- TASK REQUIREMENTS -
Look through the material below and report every line that includes "align".

- INPUT DATA -
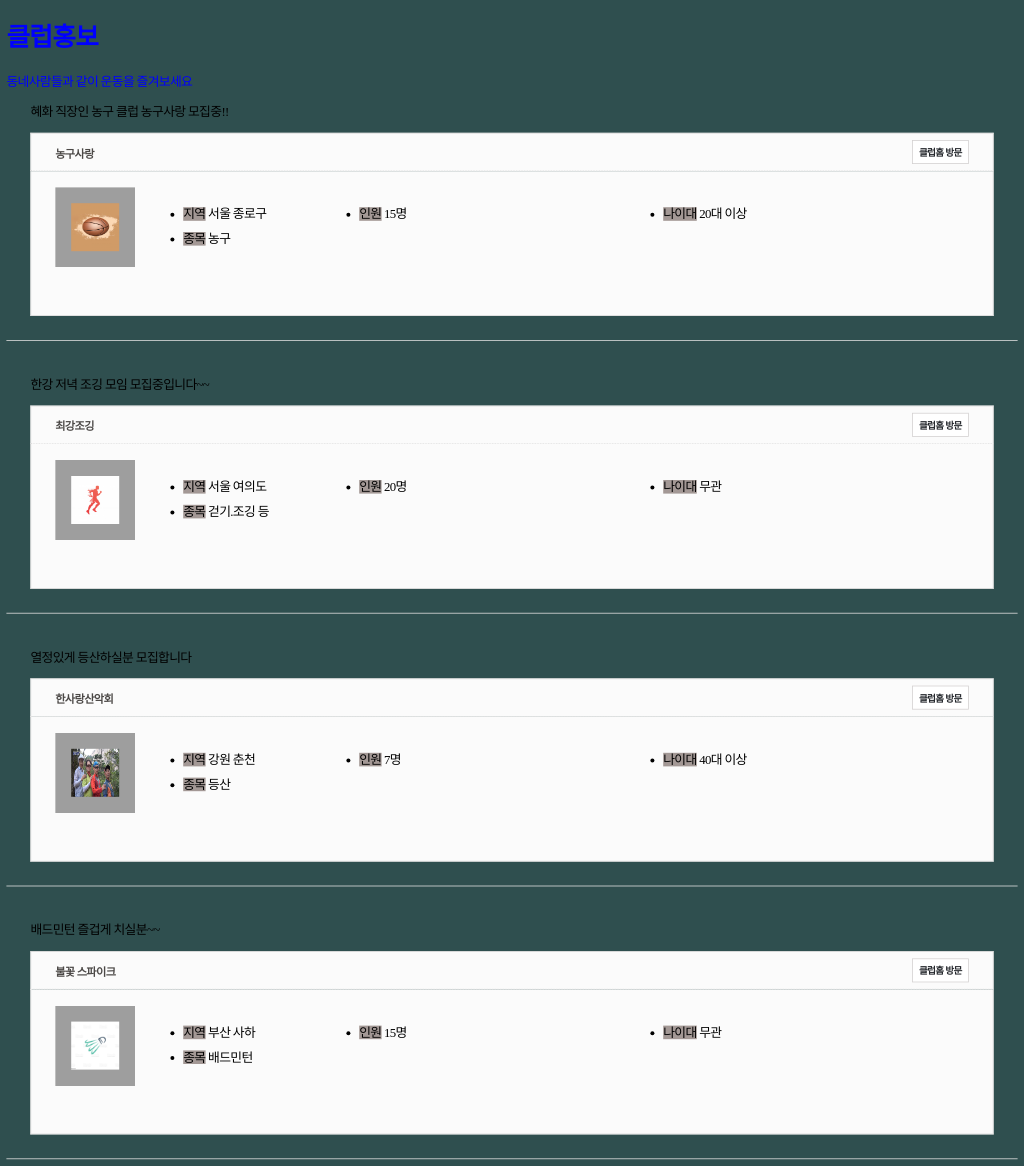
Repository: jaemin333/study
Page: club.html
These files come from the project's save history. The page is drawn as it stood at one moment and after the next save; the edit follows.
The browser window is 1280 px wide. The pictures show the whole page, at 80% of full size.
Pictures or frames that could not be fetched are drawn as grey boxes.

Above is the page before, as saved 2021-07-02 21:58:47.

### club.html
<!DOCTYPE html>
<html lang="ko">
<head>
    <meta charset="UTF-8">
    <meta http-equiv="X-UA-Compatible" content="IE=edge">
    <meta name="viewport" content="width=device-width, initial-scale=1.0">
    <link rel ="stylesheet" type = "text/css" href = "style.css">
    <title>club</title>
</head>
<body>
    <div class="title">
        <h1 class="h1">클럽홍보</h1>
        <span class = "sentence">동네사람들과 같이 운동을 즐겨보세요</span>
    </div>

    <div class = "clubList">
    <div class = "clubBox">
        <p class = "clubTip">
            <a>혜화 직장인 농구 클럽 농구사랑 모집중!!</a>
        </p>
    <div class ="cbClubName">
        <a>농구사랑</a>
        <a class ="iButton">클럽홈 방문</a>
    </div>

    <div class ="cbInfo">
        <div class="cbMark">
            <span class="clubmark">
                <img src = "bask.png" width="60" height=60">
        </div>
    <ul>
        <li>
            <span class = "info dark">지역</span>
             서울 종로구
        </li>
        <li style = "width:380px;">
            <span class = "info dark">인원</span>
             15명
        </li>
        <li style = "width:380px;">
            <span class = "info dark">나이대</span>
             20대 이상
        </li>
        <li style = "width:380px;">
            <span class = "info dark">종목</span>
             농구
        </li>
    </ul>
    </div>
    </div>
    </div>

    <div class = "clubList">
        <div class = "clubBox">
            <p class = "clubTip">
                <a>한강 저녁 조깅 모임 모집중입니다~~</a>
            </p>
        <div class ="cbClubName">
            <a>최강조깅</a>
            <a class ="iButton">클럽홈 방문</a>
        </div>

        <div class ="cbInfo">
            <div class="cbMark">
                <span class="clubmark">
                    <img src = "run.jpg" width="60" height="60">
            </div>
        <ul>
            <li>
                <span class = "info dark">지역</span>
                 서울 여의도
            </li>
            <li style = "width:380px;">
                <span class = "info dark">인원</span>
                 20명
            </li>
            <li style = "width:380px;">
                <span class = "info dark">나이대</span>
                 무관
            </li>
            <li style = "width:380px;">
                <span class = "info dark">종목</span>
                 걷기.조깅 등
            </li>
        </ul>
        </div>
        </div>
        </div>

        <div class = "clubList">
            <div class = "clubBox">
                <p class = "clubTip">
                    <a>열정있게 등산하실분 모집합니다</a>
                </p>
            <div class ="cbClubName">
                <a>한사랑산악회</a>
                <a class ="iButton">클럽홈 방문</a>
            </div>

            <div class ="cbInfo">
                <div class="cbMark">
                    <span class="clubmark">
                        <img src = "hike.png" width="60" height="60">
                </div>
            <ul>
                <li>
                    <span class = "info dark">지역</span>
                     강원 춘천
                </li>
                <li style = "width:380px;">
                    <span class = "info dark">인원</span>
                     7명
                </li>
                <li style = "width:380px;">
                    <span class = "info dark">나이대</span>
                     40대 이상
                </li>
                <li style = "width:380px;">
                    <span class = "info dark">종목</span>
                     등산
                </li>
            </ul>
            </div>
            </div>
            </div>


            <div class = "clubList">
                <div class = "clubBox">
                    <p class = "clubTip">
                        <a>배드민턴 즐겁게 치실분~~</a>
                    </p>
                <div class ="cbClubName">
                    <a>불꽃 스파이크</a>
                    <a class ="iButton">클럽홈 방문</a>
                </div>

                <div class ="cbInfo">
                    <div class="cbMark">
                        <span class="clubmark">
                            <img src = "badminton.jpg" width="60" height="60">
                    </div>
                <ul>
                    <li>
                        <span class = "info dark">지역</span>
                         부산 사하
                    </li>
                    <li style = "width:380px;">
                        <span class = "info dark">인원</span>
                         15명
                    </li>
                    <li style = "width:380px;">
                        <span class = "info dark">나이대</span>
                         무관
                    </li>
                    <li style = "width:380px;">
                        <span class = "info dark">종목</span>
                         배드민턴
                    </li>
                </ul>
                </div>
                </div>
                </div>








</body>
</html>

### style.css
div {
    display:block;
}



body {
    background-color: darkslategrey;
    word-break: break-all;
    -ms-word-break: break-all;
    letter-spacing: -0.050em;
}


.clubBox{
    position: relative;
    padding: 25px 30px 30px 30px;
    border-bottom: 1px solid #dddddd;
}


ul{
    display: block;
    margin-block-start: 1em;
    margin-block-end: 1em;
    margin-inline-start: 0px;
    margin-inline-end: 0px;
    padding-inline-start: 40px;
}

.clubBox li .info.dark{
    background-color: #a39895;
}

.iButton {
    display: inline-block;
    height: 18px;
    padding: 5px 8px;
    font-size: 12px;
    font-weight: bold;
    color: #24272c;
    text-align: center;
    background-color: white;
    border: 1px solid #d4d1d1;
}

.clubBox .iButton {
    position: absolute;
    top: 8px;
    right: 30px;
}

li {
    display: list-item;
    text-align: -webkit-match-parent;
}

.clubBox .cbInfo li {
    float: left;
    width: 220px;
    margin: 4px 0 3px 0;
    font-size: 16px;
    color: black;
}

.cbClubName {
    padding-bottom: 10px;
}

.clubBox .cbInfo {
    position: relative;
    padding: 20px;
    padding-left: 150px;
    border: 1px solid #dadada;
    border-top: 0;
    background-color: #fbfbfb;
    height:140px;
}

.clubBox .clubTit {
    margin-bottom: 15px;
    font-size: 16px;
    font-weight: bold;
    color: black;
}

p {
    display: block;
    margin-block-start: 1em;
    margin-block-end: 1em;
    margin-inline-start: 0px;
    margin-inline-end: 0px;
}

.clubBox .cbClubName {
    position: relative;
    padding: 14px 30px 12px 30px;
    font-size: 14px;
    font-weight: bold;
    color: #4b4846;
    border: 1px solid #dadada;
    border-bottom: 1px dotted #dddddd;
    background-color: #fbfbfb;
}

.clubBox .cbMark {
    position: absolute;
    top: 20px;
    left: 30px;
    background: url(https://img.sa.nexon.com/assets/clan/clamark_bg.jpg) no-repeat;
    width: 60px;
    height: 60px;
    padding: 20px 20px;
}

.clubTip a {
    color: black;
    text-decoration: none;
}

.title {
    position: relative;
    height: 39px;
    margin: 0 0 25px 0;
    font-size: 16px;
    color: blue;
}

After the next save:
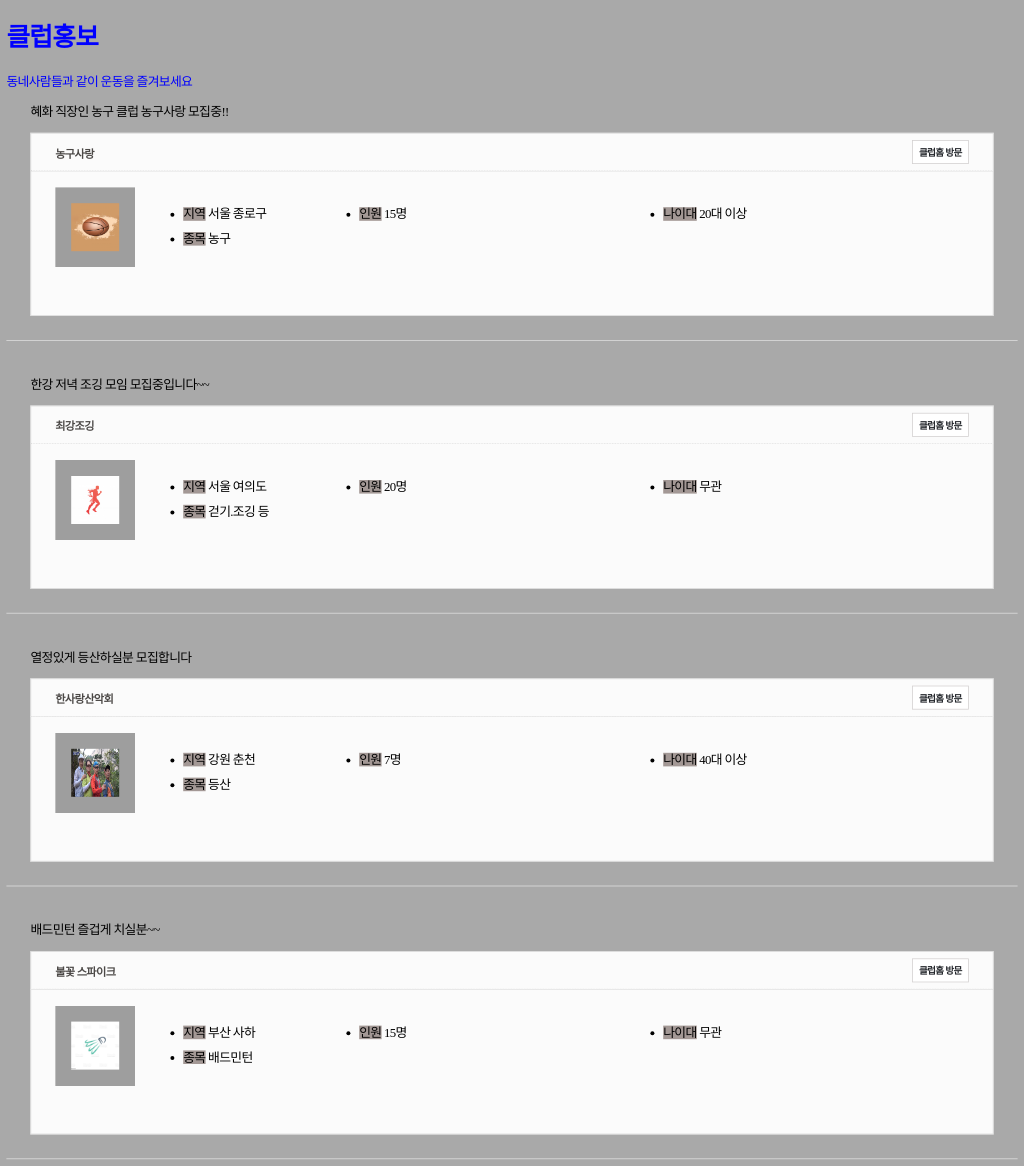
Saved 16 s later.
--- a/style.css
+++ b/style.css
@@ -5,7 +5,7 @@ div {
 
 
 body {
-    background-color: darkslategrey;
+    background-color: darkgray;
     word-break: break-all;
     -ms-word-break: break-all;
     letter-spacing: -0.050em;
==
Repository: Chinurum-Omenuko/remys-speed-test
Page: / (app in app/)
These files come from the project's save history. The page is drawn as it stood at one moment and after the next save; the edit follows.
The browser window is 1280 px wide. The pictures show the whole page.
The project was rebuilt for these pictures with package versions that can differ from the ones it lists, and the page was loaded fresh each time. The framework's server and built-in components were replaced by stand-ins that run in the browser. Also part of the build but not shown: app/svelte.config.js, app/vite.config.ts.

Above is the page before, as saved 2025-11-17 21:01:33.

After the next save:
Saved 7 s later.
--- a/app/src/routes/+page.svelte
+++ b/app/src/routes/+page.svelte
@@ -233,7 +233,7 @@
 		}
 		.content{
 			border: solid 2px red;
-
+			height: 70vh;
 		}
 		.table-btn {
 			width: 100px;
==
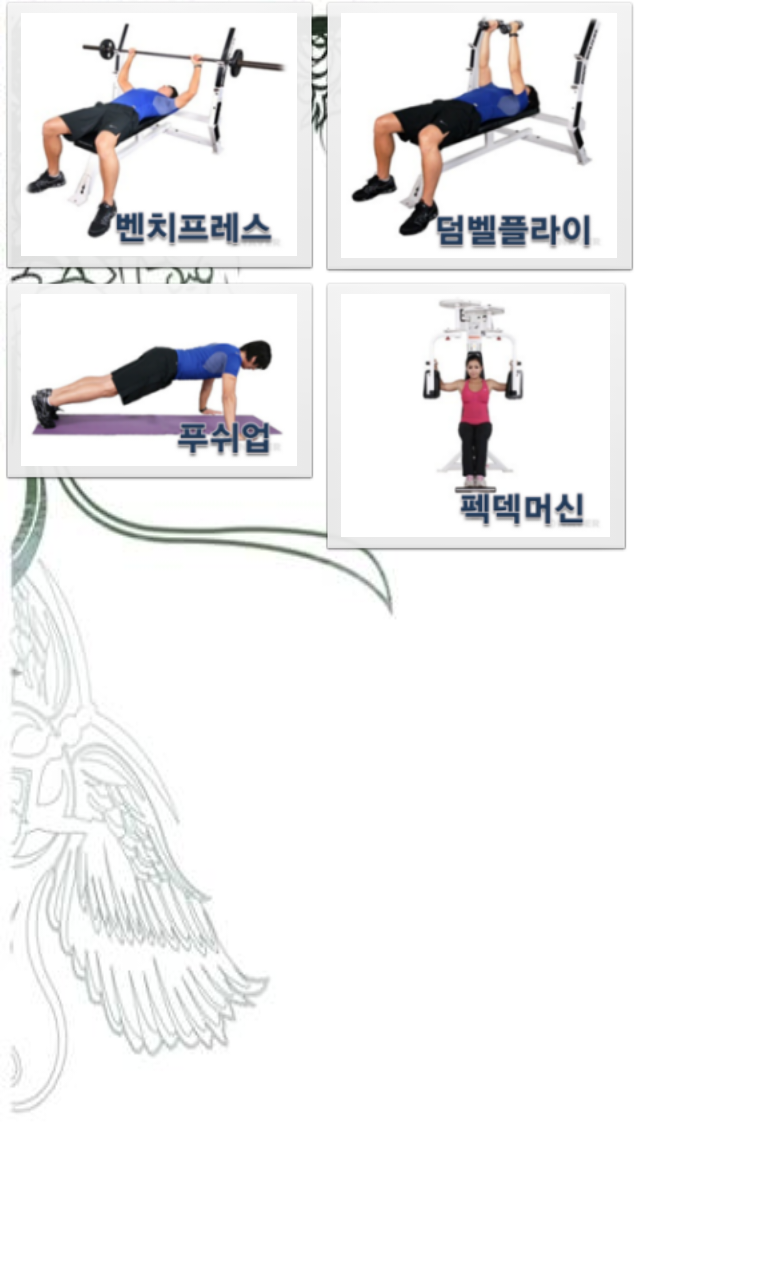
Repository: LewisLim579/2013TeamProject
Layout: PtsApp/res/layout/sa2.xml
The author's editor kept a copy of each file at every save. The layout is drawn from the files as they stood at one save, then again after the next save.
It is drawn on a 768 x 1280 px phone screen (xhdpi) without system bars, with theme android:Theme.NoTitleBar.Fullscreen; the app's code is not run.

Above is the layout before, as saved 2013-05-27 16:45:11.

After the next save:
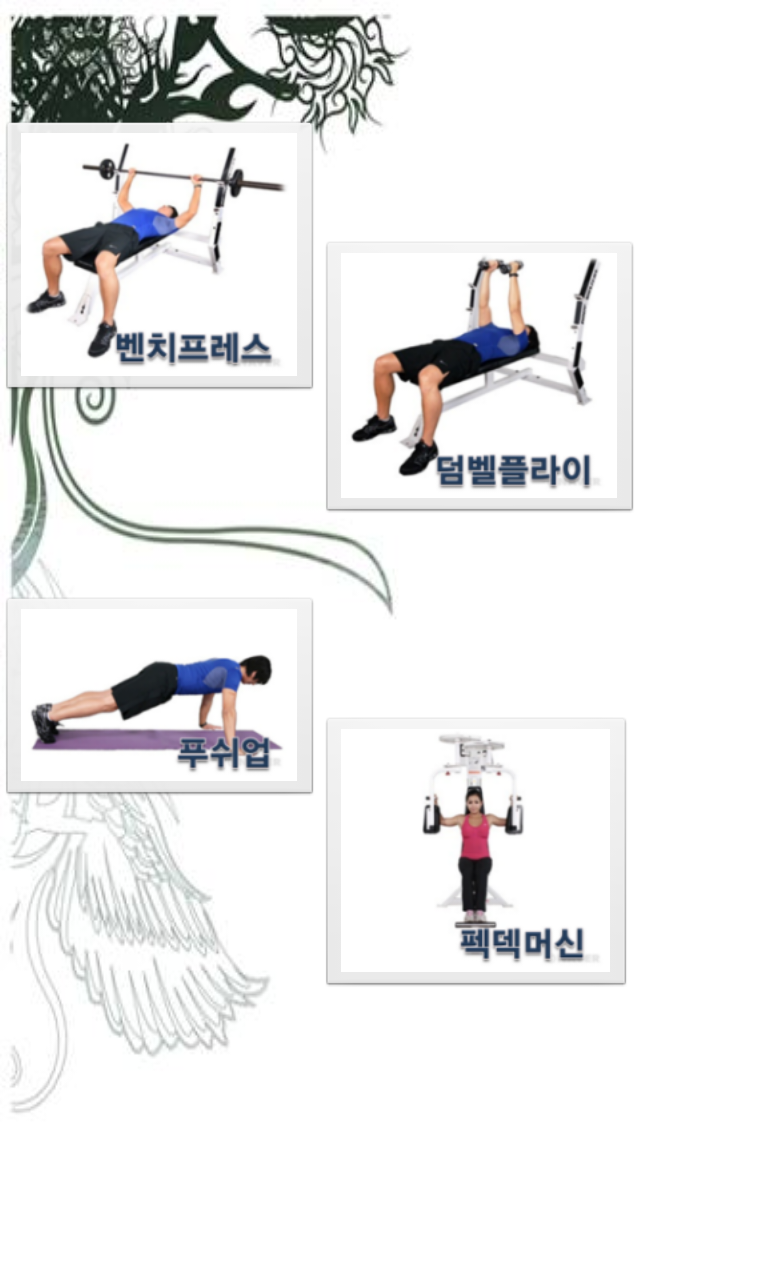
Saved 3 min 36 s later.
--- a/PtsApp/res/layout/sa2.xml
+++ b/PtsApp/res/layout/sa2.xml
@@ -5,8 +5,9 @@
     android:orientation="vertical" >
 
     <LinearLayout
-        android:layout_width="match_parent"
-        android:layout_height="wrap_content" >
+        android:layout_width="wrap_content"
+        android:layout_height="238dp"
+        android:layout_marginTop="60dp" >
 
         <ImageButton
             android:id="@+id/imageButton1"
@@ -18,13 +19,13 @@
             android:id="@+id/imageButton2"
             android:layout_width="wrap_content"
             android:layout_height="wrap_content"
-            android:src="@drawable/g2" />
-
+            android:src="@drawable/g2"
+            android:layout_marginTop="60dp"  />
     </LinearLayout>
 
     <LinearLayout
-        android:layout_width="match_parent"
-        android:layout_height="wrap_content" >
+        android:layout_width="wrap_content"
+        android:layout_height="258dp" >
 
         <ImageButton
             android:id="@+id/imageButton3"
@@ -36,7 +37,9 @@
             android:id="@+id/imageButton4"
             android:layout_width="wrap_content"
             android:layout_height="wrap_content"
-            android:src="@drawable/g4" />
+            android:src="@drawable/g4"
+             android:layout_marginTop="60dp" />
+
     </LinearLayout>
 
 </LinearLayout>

- OUTPUT OF THE EXERCISE -
    text-align: center;
    text-align: -webkit-match-parent;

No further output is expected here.